There’s more:

The Berkley city council has prohibited the use of gender specific pronouns in their city code because it is “not nice” to call someone a pronoun they don’t identify with. Berkley has determined that it is categorially “not nice” to offend a gender confused person or a woman or anyone so now a manhole cover will be called a “maintenance hole” and manpower will be termed “human effort” and brothers and sisters will now be called “siblings”. 

Welcome to 1984 folks. 

The entire west coast is being taken over by homeless people. Sections of entire cities are no longer fit to do business in. Nothing is being done to correct this problem (or help the homeless) because it has been determined by leadership in those cities that it is “not nice” to make judgments about the lifestyle choices of others. Medical professionals will admit in their more vulnerable moments they are reluctant to tell patients they are overweight or that their lifestyle choices are going to kill them because they do not want to be perceived as “not nice” or “judgmental”. 

The idol of nice has slipped into the church and it IS hurting our witness.  For years now, churches (even evangelical churches) have systematically softened language concerning sin.
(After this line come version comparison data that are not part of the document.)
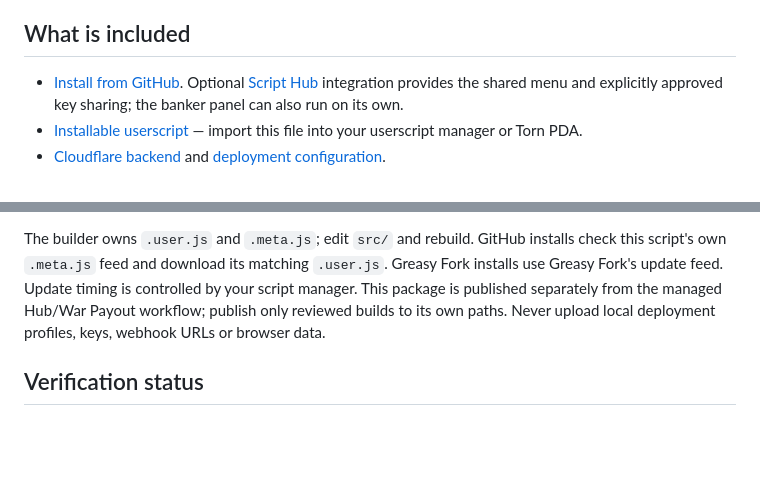
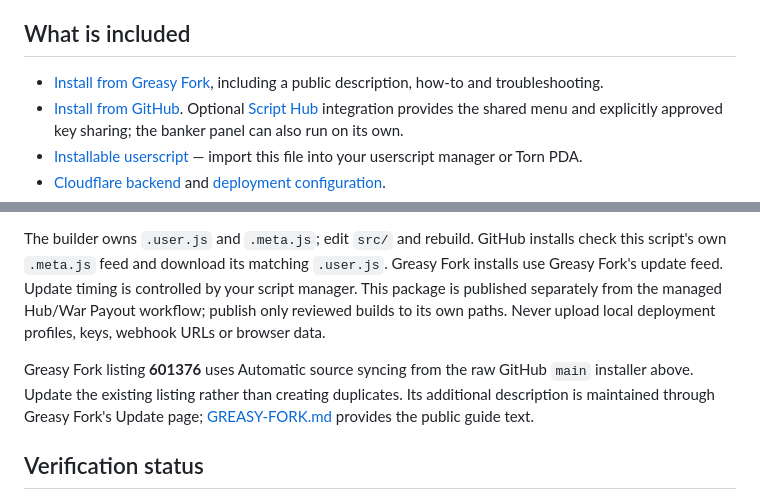
Before and after one commit to iiSatomi/torn-scripts, a Markdown page: banker-request/README.md, 2 parts joined by grey strips. Rendered like a GitHub page; blank space fills up the shorter version.

Commit message:
docs: link public banker listing and sync settings

```diff
--- a/banker-request/README.md
+++ b/banker-request/README.md
@@ -6,6 +6,7 @@ A compact panel in Script Hub lets faction members request an amount or **Full b
 
 ## What is included
 
+- [Install from Greasy Fork](https://greasyfork.org/en/scripts/601376-torn-banker-request-hub), including a public description, how-to and troubleshooting.
 - [Install from GitHub](https://raw.githubusercontent.com/iiSatomi/torn-scripts/main/banker-request/dist/Torn_Banker_Request_Hub.user.js). Optional [Script Hub](https://greasyfork.org/en/scripts/600221-torn-script-hub) integration provides the shared menu and explicitly approved key sharing; the banker panel can also run on its own.
 - [Installable userscript](dist/Torn_Banker_Request_Hub.user.js) — import this file into your userscript manager or Torn PDA.
 - [Cloudflare backend](worker/worker.mjs) and [deployment configuration](worker/wrangler.jsonc).
@@ -141,6 +142,8 @@ Node 24+ is required for the backend's real SQLite tests. Browser checks use Pla
 
 The builder owns `.user.js` and `.meta.js`; edit `src/` and rebuild. GitHub installs check this script's own `.meta.js` feed and download its matching `.user.js`. Greasy Fork installs use Greasy Fork's update feed. Update timing is controlled by your script manager. This package is published separately from the managed Hub/War Payout workflow; publish only reviewed builds to its own paths. Never upload local deployment profiles, keys, webhook URLs or browser data.
 
+Greasy Fork listing **601376** uses Automatic source syncing from the raw GitHub `main` installer above. Update the existing listing rather than creating duplicates. Its additional description is maintained through Greasy Fork's Update page; [GREASY-FORK.md](GREASY-FORK.md) provides the public guide text.
+
 ## Verification status
 
 Automated checks use synthetic keys and accounts in isolated browser fixtures matching the inspected native Torn form. They cover blank public defaults, member/banker visibility, authorization, balance caps, duplicate protection, pending recovery, cancellation and responsive layouts. They send no live Discord notifications or payments. Administrators must validate their own deployment; no physical PDA device is part of automated verification.
```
In some situations, churches have stopped discussing topics—no matter how biblical those topics might be— because someone— somewhere might possibly feel those topics are “not nice”. The teachings of Calvinism have made serious inroads in recent years, even in denominations that are not traditionally Calvinistic. I suspect one of the reasons Calvinism has become trendy is because Calvinism teaches that Christians never have to tell unbelievers they are going to hell or even evangelize them (decidedly “not nice” things). Calvinists believe it is the sole responsibility of the Holy Spirit to reach unbelievers and He does not want or need our help. If these strategies were effective I would support them, but they are not. Church attendance has plummeted as have authentic conversions to Christianity. The vast majority of church growth in recent decades has been what experts call “transfer growth” or Christians simply transferring from one church or denomination to another church or denomination.   
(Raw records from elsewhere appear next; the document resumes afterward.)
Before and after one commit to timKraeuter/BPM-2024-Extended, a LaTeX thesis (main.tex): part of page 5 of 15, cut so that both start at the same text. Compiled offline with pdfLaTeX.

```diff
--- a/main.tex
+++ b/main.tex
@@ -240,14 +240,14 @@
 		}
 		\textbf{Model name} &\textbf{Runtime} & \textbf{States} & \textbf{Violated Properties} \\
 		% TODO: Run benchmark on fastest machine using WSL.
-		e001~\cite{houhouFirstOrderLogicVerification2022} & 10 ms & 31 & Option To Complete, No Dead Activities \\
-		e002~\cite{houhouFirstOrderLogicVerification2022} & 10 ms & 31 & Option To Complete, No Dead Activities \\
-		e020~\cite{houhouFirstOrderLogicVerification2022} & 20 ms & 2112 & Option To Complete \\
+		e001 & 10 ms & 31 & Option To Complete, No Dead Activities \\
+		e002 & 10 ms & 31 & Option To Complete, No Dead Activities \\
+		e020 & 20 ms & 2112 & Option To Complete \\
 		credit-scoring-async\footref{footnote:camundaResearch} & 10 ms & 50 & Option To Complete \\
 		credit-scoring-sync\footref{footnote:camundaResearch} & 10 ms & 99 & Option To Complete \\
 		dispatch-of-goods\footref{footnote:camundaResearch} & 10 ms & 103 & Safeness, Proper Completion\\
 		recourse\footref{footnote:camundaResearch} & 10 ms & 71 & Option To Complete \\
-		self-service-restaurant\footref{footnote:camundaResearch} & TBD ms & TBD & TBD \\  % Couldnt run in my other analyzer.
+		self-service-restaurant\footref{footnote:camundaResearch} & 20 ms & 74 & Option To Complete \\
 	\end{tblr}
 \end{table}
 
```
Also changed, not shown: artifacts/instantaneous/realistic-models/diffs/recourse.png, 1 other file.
Idols must be dealt with decisively.  That does not mean it is okay to be rude, abusive or foulmouthed. Christians should strive to treat ALL people with the respect, dignity and the consideration that is due any being made in the image of a holy God. It does mean that we stop letting our fear of man outweigh our fear of God. 

It is critical Christians learn to balance “niceness” with truthfulness in a culture that is literally dying right before our very eyes (Ephesians 4:15, Ephesians 4:25). It is the ultimate in fiddling while Rome burns to worry more about being labeled “not nice” than to worry about the souls of people or the future of our civilization.